#### [What to do]
When you give the entries again, keep every word as it stands and drop the pictures.
*** Opening Provided entries ***
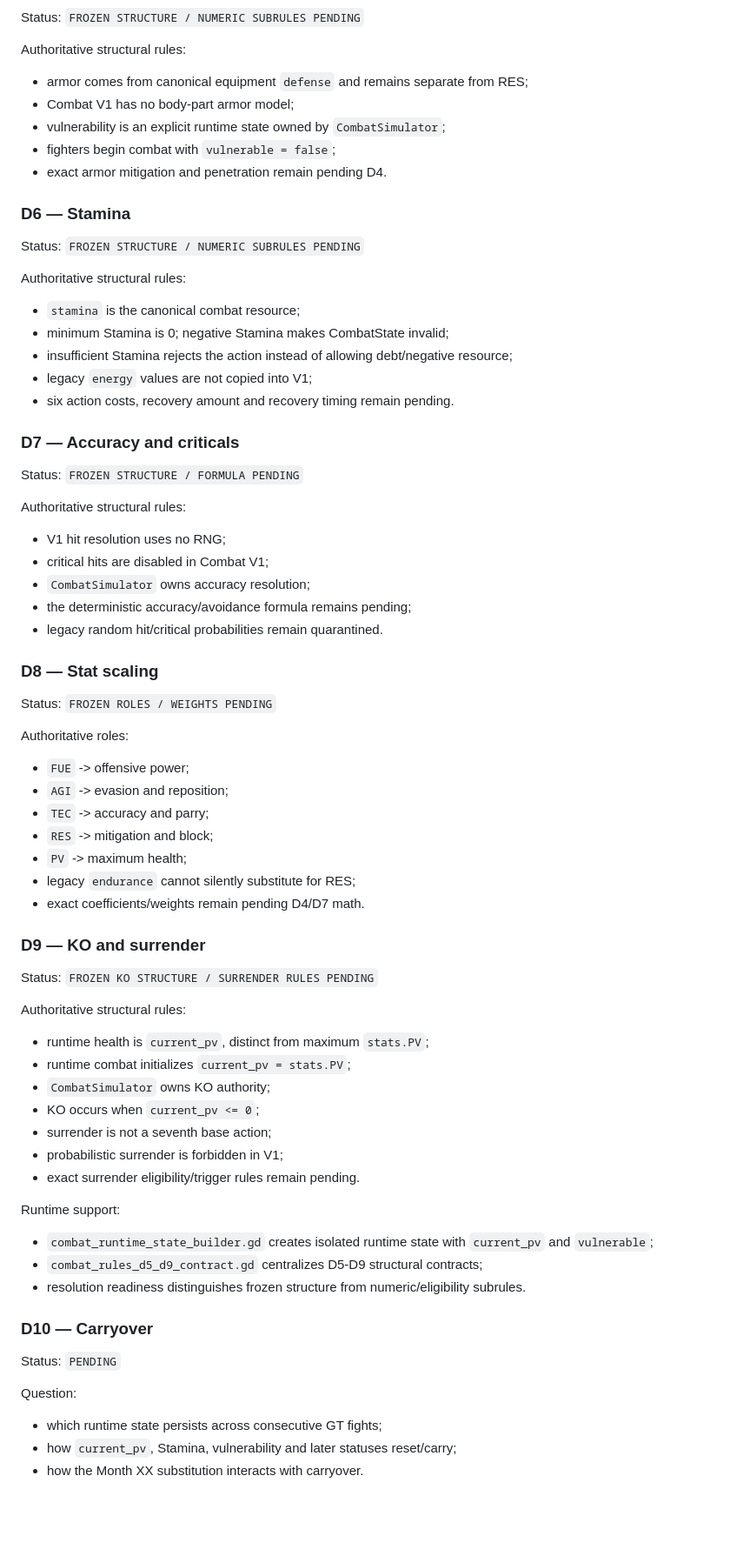
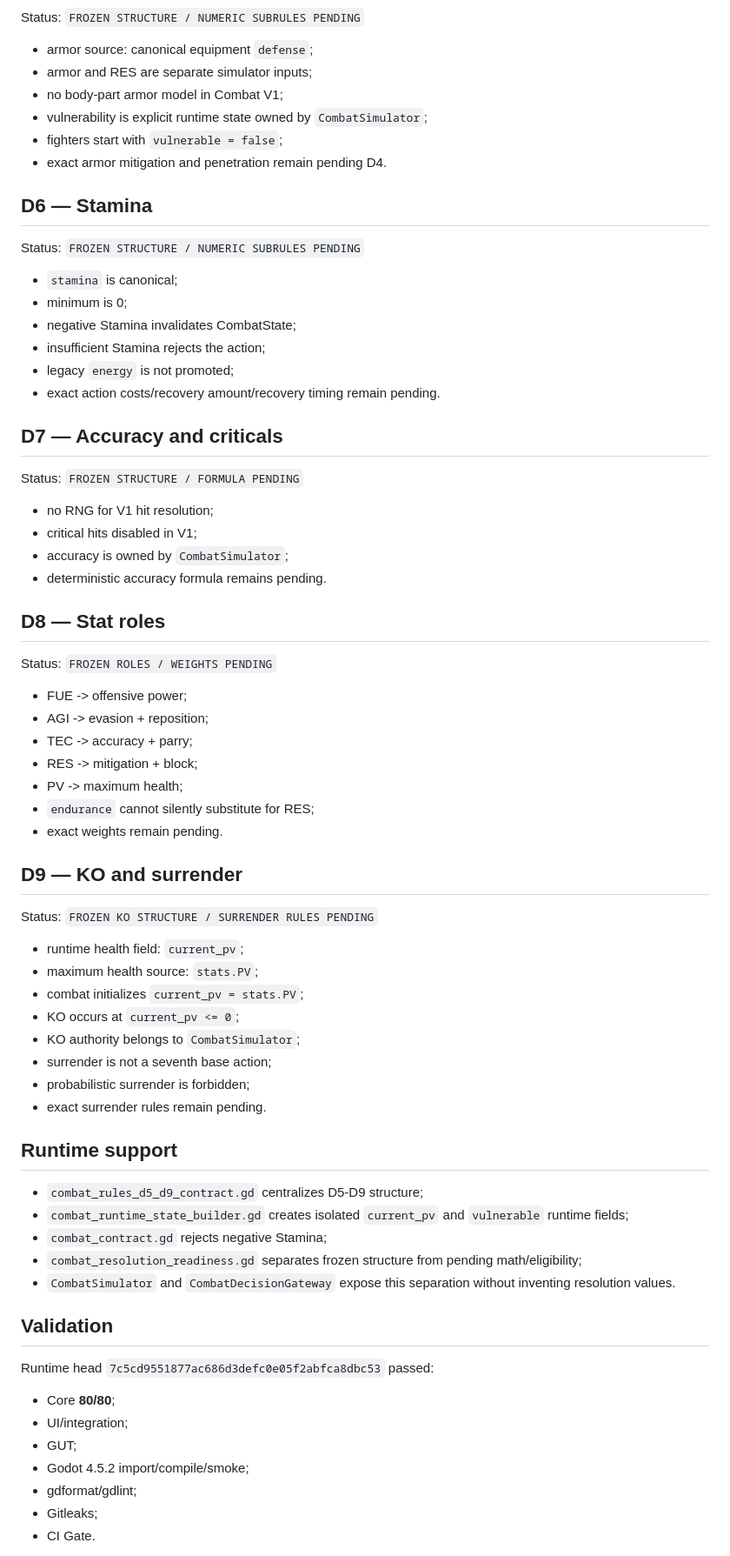
Before and after one commit to syfaadelia67-bot/Ludus-Gladiator-Simulator, a Markdown page: docs/combat_v1_resolution_decisions.md, the part around one of its changes. Shown at 87% size. Rendered like a GitHub page; blank space fills up the shorter version.

Commit message:
docs(combat): freeze ledger summary

```diff
--- a/docs/combat_v1_resolution_decisions.md
+++ b/docs/combat_v1_resolution_decisions.md
@@ -72,72 +25,74 @@ Legacy attack/defense formulas are evidence only and have not been promoted.
 
 Status: `FROZEN STRUCTURE / NUMERIC SUBRULES PENDING`
 
-Authoritative structural rules:
-- armor comes from canonical equipment `defense` and remains separate from RES;
-- Combat V1 has no body-part armor model;
-- vulnerability is an explicit runtime state owned by `CombatSimulator`;
-- fighters begin combat with `vulnerable = false`;
+- armor source: canonical equipment `defense`;
+- armor and RES are separate simulator inputs;
+- no body-part armor model in Combat V1;
+- vulnerability is explicit runtime state owned by `CombatSimulator`;
+- fighters start with `vulnerable = false`;
 - exact armor mitigation and penetration remain pending D4.
 
-### D6 — Stamina
+## D6 — Stamina
 
 Status: `FROZEN STRUCTURE / NUMERIC SUBRULES PENDING`
 
-Authoritative structural rules:
-- `stamina` is the canonical combat resource;
-- minimum Stamina is 0; negative Stamina makes CombatState invalid;
-- insufficient Stamina rejects the action instead of allowing debt/negative resource;
-- legacy `energy` values are not copied into V1;
-- six action costs, recovery amount and recovery timing remain pending.
+- `stamina` is canonical;
+- minimum is 0;
+- negative Stamina invalidates CombatState;
+- insufficient Stamina rejects the action;
+- legacy `energy` is not promoted;
+- exact action costs/recovery amount/recovery timing remain pending.
 
-### D7 — Accuracy and criticals
+## D7 — Accuracy and criticals
 
 Status: `FROZEN STRUCTURE / FORMULA PENDING`
 
-Authoritative structural rules:
-- V1 hit resolution uses no RNG;
-- critical hits are disabled in Combat V1;
-- `CombatSimulator` owns accuracy resolution;
-- the deterministic accuracy/avoidance formula remains pending;
-- legacy random hit/critical probabilities remain quarantined.
+- no RNG for V1 hit resolution;
+- critical hits disabled in V1;
+- accuracy is owned by `CombatSimulator`;
+- deterministic accuracy formula remains pending.
 
-### D8 — Stat scaling
+## D8 — Stat roles
 
 Status: `FROZEN ROLES / WEIGHTS PENDING`
 
-Authoritative roles:
-- `FUE` -> offensive power;
-- `AGI` -> evasion and reposition;
-- `TEC` -> accuracy and parry;
-- `RES` -> mitigation and block;
-- `PV` -> maximum health;
-- legacy `endurance` cannot silently substitute for RES;
-- exact coefficients/weights remain pending D4/D7 math.
+- FUE -> offensive power;
+- AGI -> evasion + reposition;
+- TEC -> accuracy + parry;
+- RES -> mitigation + block;
+- PV -> maximum health;
+- `endurance` cannot silently substitute for RES;
+- exact weights remain pending.
 
-### D9 — KO and surrender
+## D9 — KO and surrender
 
 Status: `FROZEN KO STRUCTURE / SURRENDER RULES PENDING`
 
-Authoritative structural rules:
-- runtime health is `current_pv`, distinct from maximum `stats.PV`;
-- runtime combat initializes `current_pv = stats.PV`;
-- `CombatSimulator` owns KO authority;
-- KO occurs when `current_pv <= 0`;
+- runtime health field: `current_pv`;
+- maximum health source: `stats.PV`;
+- combat initializes `current_pv = stats.PV`;
+- KO occurs at `current_pv <= 0`;
+- KO authority belongs to `CombatSimulator`;
 - surrender is not a seventh base action;
-- probabilistic surrender is forbidden in V1;
-- exact surrender eligibility/trigger rules remain pending.
+- probabilistic surrender is forbidden;
+- exact surrender rules remain pending.
 
-Runtime support:
-- `combat_runtime_state_builder.gd` creates isolated runtime state with `current_pv` and `vulnerable`;
-- `combat_rules_d5_d9_contract.gd` centralizes D5-D9 structural contracts;
-- resolution readiness distinguishes frozen structure from numeric/eligibility subrules.
+## Runtime support
 
-### D10 — Carryover
+- `combat_rules_d5_d9_contract.gd` centralizes D5-D9 structure;
+- `combat_runtime_state_builder.gd` creates isolated `current_pv` and `vulnerable` runtime fields;
+- `combat_contract.gd` rejects negative Stamina;
+- `combat_resolution_readiness.gd` separates frozen structure from pending math/eligibility;
+- `CombatSimulator` and `CombatDecisionGateway` expose this separation without inventing resolution values.
 
-Status: `PENDING`
+## Validation
 
-Question:
-- which runtime state persists across consecutive GT fights;
-- how `current_pv`, Stamina, vulnerability and later statuses reset/carry;
-- how the Month XX substitution interacts with carryover.
+Runtime head `7c5cd9551877ac686d3defc0e05f2abfca8dbc53` passed:
+- Core **80/80**;
+- UI/integration;
+- GUT;
+- Godot 4.5.2 import/compile/smoke;
+- gdformat/gdlint;
+- Gitleaks;
+- CI Gate.
 
```
Also changed, not shown: other parts of docs/combat_v1_resolution_decisions.md (+20 -115 lines).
*** Closing Provided entries ***
#### [Exercise answer]
Before and after one commit to syfaadelia67-bot/Ludus-Gladiator-Simulator, a Markdown page: docs/combat_v1_resolution_decisions.md, the part around one of its changes. Shown at 87% size. Rendered like a GitHub page; blank space fills up the shorter version.

Commit message:
docs(combat): freeze ledger summary

```diff
--- a/docs/combat_v1_resolution_decisions.md
+++ b/docs/combat_v1_resolution_decisions.md
@@ -72,72 +25,74 @@ Legacy attack/defense formulas are evidence only and have not been promoted.
 
 Status: `FROZEN STRUCTURE / NUMERIC SUBRULES PENDING`
 
-Authoritative structural rules:
-- armor comes from canonical equipment `defense` and remains separate from RES;
-- Combat V1 has no body-part armor model;
-- vulnerability is an explicit runtime state owned by `CombatSimulator`;
-- fighters begin combat with `vulnerable = false`;
+- armor source: canonical equipment `defense`;
+- armor and RES are separate simulator inputs;
+- no body-part armor model in Combat V1;
+- vulnerability is explicit runtime state owned by `CombatSimulator`;
+- fighters start with `vulnerable = false`;
 - exact armor mitigation and penetration remain pending D4.
 
-### D6 — Stamina
+## D6 — Stamina
 
 Status: `FROZEN STRUCTURE / NUMERIC SUBRULES PENDING`
 
-Authoritative structural rules:
-- `stamina` is the canonical combat resource;
-- minimum Stamina is 0; negative Stamina makes CombatState invalid;
-- insufficient Stamina rejects the action instead of allowing debt/negative resource;
-- legacy `energy` values are not copied into V1;
-- six action costs, recovery amount and recovery timing remain pending.
+- `stamina` is canonical;
+- minimum is 0;
+- negative Stamina invalidates CombatState;
+- insufficient Stamina rejects the action;
+- legacy `energy` is not promoted;
+- exact action costs/recovery amount/recovery timing remain pending.
 
-### D7 — Accuracy and criticals
+## D7 — Accuracy and criticals
 
 Status: `FROZEN STRUCTURE / FORMULA PENDING`
 
-Authoritative structural rules:
-- V1 hit resolution uses no RNG;
-- critical hits are disabled in Combat V1;
-- `CombatSimulator` owns accuracy resolution;
-- the deterministic accuracy/avoidance formula remains pending;
-- legacy random hit/critical probabilities remain quarantined.
+- no RNG for V1 hit resolution;
+- critical hits disabled in V1;
+- accuracy is owned by `CombatSimulator`;
+- deterministic accuracy formula remains pending.
 
-### D8 — Stat scaling
+## D8 — Stat roles
 
 Status: `FROZEN ROLES / WEIGHTS PENDING`
 
-Authoritative roles:
-- `FUE` -> offensive power;
-- `AGI` -> evasion and reposition;
-- `TEC` -> accuracy and parry;
-- `RES` -> mitigation and block;
-- `PV` -> maximum health;
-- legacy `endurance` cannot silently substitute for RES;
-- exact coefficients/weights remain pending D4/D7 math.
+- FUE -> offensive power;
+- AGI -> evasion + reposition;
+- TEC -> accuracy + parry;
+- RES -> mitigation + block;
+- PV -> maximum health;
+- `endurance` cannot silently substitute for RES;
+- exact weights remain pending.
 
-### D9 — KO and surrender
+## D9 — KO and surrender
 
 Status: `FROZEN KO STRUCTURE / SURRENDER RULES PENDING`
 
-Authoritative structural rules:
-- runtime health is `current_pv`, distinct from maximum `stats.PV`;
-- runtime combat initializes `current_pv = stats.PV`;
-- `CombatSimulator` owns KO authority;
-- KO occurs when `current_pv <= 0`;
+- runtime health field: `current_pv`;
+- maximum health source: `stats.PV`;
+- combat initializes `current_pv = stats.PV`;
+- KO occurs at `current_pv <= 0`;
+- KO authority belongs to `CombatSimulator`;
 - surrender is not a seventh base action;
-- probabilistic surrender is forbidden in V1;
-- exact surrender eligibility/trigger rules remain pending.
+- probabilistic surrender is forbidden;
+- exact surrender rules remain pending.
 
-Runtime support:
-- `combat_runtime_state_builder.gd` creates isolated runtime state with `current_pv` and `vulnerable`;
-- `combat_rules_d5_d9_contract.gd` centralizes D5-D9 structural contracts;
-- resolution readiness distinguishes frozen structure from numeric/eligibility subrules.
+## Runtime support
 
-### D10 — Carryover
+- `combat_rules_d5_d9_contract.gd` centralizes D5-D9 structure;
+- `combat_runtime_state_builder.gd` creates isolated `current_pv` and `vulnerable` runtime fields;
+- `combat_contract.gd` rejects negative Stamina;
+- `combat_resolution_readiness.gd` separates frozen structure from pending math/eligibility;
+- `CombatSimulator` and `CombatDecisionGateway` expose this separation without inventing resolution values.
 
-Status: `PENDING`
+## Validation
 
-Question:
-- which runtime state persists across consecutive GT fights;
-- how `current_pv`, Stamina, vulnerability and later statuses reset/carry;
-- how the Month XX substitution interacts with carryover.
+Runtime head `7c5cd9551877ac686d3defc0e05f2abfca8dbc53` passed:
+- Core **80/80**;
+- UI/integration;
+- GUT;
+- Godot 4.5.2 import/compile/smoke;
+- gdformat/gdlint;
+- Gitleaks;
+- CI Gate.
 
```
Also changed, not shown: other parts of docs/combat_v1_resolution_decisions.md (+20 -115 lines).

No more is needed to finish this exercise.